- _Task to complete_
The expected response is the full listing, retyped exactly, without its images.

-- Information provided follows --

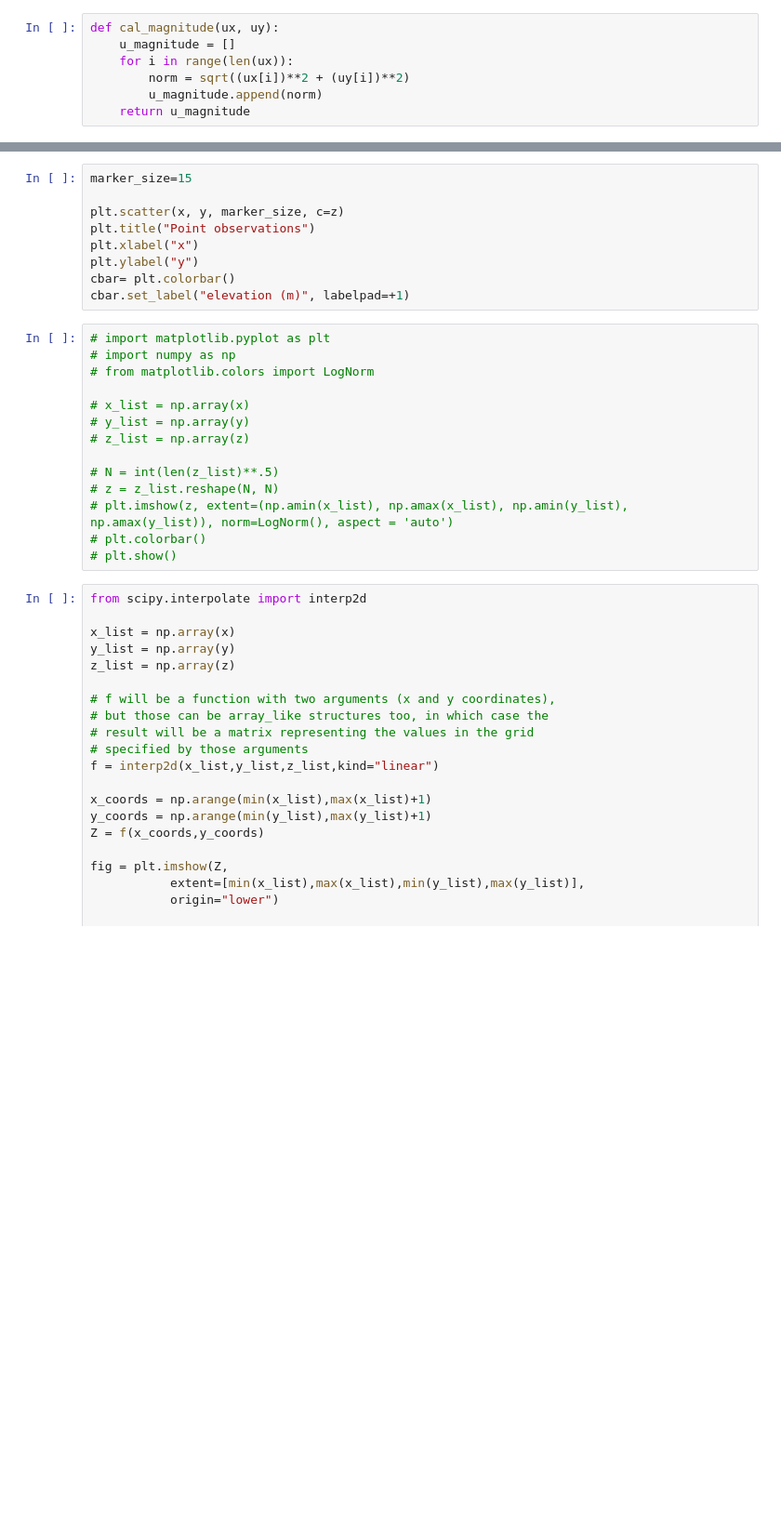
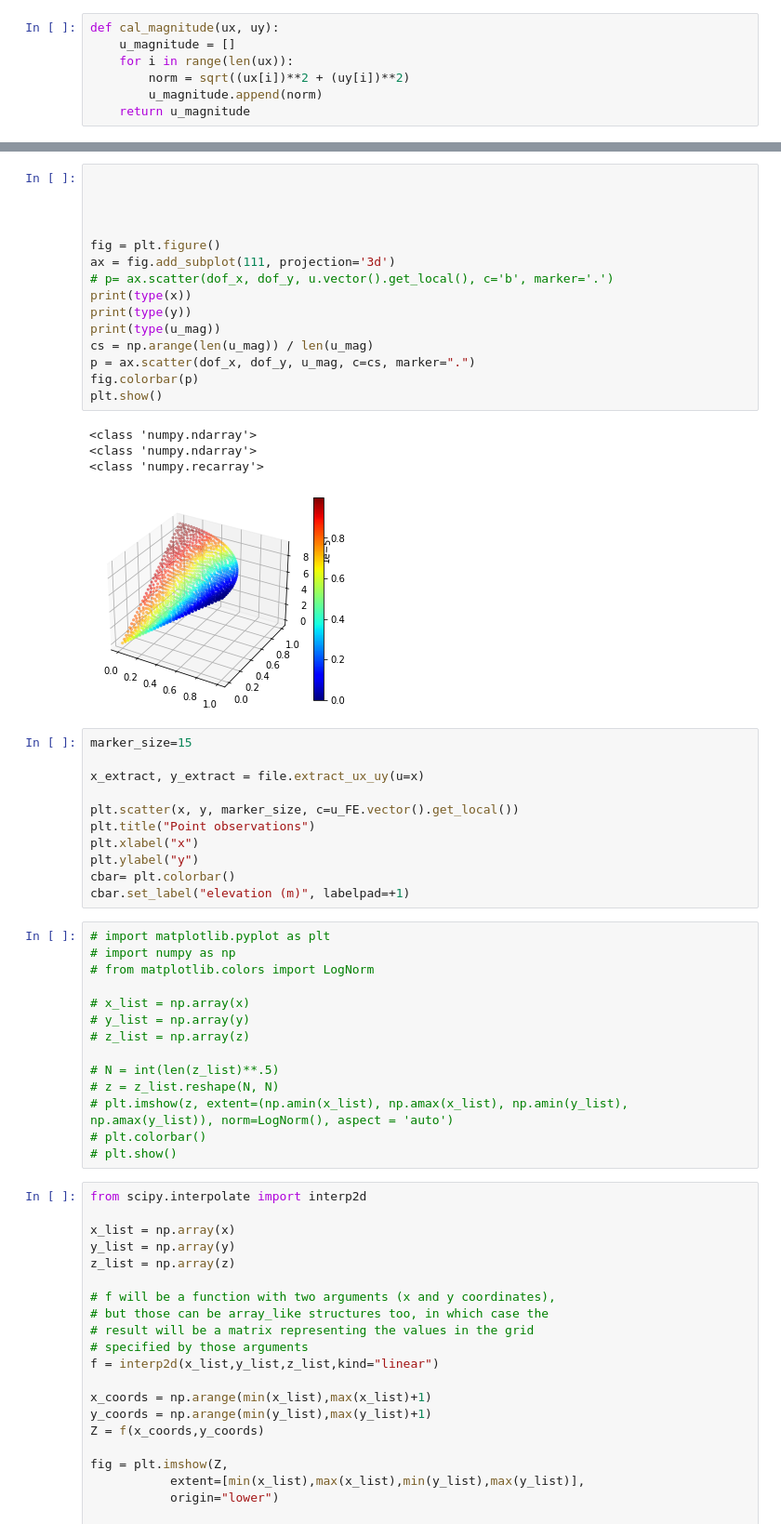
Before and after one commit to XuanQuangPham91/FEniCS-RBniCS-examples, a Jupyter notebook: 20210226_Coordinate_extraction/pandas_test_jupyter.ipynb, the cells around one changed output, grey strips where cells are left out. Shown at 93% size. Cells and saved outputs as stored; diff of their text form; blank space fills up the shorter version.

```diff
--- a/20210226_Coordinate_extraction/pandas_test_jupyter.ipynb
+++ b/20210226_Coordinate_extraction/pandas_test_jupyter.ipynb
@@ -129,7 +180,29 @@ print(len(u_mag))
+# %%
+
+
+
+
+fig = plt.figure()
+ax = fig.add_subplot(111, projection='3d')
+# p= ax.scatter(dof_x, dof_y, u.vector().get_local(), c='b', marker='.')
+print(type(x))
+print(type(y))
+print(type(u_mag))
+cs = np.arange(len(u_mag)) / len(u_mag)
+p = ax.scatter(dof_x, dof_y, u_mag, c=cs, marker=".")
+fig.colorbar(p)
+plt.show()
+# %% [output]
+<class 'numpy.ndarray'>
+<class 'numpy.ndarray'>
+<class 'numpy.recarray'>
+[figure, added]
 # %%
 marker_size=15
 
-plt.scatter(x, y, marker_size, c=z)
+x_extract, y_extract = file.extract_ux_uy(u=x)
+
+plt.scatter(x, y, marker_size, c=u_FE.vector().get_local())
 plt.title("Point observations")
 plt.xlabel("x")
 plt.ylabel("y")
```
Also changed, not shown: parts of 6 cells of this notebook, 6 other files.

-- Information provided concluded --

- _Answer space_
Before and after one commit to XuanQuangPham91/FEniCS-RBniCS-examples, a Jupyter notebook: 20210226_Coordinate_extraction/pandas_test_jupyter.ipynb, the cells around one changed output, grey strips where cells are left out. Shown at 93% size. Cells and saved outputs as stored; diff of their text form; blank space fills up the shorter version.

```diff
--- a/20210226_Coordinate_extraction/pandas_test_jupyter.ipynb
+++ b/20210226_Coordinate_extraction/pandas_test_jupyter.ipynb
@@ -129,7 +180,29 @@ print(len(u_mag))
+# %%
+
+
+
+
+fig = plt.figure()
+ax = fig.add_subplot(111, projection='3d')
+# p= ax.scatter(dof_x, dof_y, u.vector().get_local(), c='b', marker='.')
+print(type(x))
+print(type(y))
+print(type(u_mag))
+cs = np.arange(len(u_mag)) / len(u_mag)
+p = ax.scatter(dof_x, dof_y, u_mag, c=cs, marker=".")
+fig.colorbar(p)
+plt.show()
+# %% [output]
+<class 'numpy.ndarray'>
+<class 'numpy.ndarray'>
+<class 'numpy.recarray'>
+[figure, added]
 # %%
 marker_size=15
 
-plt.scatter(x, y, marker_size, c=z)
+x_extract, y_extract = file.extract_ux_uy(u=x)
+
+plt.scatter(x, y, marker_size, c=u_FE.vector().get_local())
 plt.title("Point observations")
 plt.xlabel("x")
 plt.ylabel("y")
```
Also changed, not shown: parts of 6 cells of this notebook, 6 other files.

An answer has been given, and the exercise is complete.